(Problem) Determine how many lines in the entries below include "views". The reply should be that number and nothing else.

(Entries supplied)
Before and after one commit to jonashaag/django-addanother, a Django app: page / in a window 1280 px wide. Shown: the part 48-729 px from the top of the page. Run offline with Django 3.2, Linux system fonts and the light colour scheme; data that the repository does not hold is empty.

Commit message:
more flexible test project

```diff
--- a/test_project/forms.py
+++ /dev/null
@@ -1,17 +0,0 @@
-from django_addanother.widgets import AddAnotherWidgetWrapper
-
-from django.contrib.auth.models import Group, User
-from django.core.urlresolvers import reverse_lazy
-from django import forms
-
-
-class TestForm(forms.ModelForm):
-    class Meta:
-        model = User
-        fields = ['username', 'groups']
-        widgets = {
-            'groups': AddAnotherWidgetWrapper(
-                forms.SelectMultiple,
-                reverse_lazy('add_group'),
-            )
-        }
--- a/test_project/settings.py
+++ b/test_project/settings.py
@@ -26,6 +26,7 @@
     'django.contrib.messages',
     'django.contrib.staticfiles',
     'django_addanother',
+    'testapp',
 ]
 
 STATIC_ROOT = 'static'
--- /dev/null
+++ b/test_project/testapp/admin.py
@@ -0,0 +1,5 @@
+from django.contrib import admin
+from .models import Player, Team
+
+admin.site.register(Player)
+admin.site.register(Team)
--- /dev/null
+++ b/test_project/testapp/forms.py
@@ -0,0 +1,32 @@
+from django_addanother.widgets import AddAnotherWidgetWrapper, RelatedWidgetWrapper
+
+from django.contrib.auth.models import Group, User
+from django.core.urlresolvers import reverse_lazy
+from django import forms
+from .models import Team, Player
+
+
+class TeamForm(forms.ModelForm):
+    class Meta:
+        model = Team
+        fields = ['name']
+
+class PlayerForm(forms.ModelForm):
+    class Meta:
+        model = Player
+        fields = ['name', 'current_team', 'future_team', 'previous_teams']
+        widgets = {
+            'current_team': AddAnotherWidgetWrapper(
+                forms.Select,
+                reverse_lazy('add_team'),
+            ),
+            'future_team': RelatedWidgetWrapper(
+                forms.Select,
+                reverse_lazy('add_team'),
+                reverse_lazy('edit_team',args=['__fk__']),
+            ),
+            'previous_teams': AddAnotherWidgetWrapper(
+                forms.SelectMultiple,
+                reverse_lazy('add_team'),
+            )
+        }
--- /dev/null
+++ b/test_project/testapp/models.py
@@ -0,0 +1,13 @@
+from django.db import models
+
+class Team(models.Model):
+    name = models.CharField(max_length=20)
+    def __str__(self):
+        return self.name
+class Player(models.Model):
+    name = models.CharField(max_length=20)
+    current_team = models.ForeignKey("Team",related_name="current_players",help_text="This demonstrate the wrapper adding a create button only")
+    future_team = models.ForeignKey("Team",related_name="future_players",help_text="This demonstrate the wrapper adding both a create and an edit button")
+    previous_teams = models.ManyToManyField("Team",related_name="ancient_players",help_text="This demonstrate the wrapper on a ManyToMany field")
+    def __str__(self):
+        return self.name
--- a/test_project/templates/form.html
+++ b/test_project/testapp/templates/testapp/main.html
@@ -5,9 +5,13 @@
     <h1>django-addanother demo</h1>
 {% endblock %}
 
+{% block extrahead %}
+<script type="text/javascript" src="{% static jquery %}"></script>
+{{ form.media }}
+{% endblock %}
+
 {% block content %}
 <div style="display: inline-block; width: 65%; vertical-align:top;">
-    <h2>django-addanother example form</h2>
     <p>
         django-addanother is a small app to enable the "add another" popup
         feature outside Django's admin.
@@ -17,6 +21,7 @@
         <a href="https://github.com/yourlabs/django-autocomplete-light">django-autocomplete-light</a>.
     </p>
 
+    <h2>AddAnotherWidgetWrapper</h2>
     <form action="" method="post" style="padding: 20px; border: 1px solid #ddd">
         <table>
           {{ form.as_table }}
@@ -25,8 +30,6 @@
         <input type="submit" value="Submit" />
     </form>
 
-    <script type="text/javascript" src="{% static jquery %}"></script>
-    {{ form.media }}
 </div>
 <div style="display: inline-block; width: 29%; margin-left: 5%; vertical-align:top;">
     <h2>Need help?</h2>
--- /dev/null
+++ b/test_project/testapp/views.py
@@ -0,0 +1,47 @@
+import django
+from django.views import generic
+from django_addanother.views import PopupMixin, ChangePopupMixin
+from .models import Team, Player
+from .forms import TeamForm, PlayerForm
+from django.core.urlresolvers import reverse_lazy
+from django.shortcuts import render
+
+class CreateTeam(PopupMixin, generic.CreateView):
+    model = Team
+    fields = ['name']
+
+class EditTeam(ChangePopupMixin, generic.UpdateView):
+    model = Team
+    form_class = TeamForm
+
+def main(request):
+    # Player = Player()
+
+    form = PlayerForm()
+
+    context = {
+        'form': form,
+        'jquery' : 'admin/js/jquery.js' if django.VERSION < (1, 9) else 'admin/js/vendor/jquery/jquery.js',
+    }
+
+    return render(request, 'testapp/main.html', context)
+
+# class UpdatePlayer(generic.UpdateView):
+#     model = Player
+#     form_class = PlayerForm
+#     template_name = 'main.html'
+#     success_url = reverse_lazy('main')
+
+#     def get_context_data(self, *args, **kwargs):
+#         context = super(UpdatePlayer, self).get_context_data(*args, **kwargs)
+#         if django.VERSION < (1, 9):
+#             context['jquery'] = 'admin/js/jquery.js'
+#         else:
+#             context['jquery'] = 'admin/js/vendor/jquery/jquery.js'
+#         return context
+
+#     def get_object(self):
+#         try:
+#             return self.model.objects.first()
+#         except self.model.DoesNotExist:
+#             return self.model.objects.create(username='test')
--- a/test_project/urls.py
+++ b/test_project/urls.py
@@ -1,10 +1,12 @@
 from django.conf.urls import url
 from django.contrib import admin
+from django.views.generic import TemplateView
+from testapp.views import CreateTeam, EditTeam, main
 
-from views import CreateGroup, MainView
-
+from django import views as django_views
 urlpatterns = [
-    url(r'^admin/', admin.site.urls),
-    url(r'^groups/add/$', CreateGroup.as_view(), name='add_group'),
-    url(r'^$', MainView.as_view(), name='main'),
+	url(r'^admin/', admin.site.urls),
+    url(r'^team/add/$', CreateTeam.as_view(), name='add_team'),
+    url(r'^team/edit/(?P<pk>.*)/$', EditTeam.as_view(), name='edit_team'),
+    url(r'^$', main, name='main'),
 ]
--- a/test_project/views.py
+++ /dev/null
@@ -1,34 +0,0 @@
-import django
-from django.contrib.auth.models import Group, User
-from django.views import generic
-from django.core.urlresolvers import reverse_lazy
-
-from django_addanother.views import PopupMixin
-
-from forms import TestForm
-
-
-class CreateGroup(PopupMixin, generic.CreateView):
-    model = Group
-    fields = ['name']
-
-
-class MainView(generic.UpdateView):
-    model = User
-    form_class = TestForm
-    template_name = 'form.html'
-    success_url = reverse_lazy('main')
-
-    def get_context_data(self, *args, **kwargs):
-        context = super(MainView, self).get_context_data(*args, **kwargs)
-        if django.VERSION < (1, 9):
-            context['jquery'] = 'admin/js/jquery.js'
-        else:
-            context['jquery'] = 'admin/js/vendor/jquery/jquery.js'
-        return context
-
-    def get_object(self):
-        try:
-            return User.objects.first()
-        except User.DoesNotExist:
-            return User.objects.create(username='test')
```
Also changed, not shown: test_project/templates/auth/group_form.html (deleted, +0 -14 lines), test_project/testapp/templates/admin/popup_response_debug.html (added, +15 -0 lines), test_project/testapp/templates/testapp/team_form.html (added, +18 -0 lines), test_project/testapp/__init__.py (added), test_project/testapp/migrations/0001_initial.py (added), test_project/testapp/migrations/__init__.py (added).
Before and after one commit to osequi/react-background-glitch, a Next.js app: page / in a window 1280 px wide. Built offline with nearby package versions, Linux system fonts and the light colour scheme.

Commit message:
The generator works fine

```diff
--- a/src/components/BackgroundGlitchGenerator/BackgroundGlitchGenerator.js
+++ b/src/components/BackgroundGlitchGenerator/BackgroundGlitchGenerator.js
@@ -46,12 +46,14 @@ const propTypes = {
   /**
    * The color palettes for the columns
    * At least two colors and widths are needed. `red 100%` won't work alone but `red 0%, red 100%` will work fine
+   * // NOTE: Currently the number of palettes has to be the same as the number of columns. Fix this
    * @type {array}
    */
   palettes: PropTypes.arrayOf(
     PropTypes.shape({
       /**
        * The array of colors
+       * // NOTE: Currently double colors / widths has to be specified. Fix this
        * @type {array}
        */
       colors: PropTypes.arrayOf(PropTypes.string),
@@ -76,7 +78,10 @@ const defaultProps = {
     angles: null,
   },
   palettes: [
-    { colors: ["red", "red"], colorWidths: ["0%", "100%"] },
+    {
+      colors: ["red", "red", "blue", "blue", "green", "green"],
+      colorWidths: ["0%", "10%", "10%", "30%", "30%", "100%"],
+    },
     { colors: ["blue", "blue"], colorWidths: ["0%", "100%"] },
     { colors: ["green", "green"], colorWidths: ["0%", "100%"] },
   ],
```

(Expected answer) 10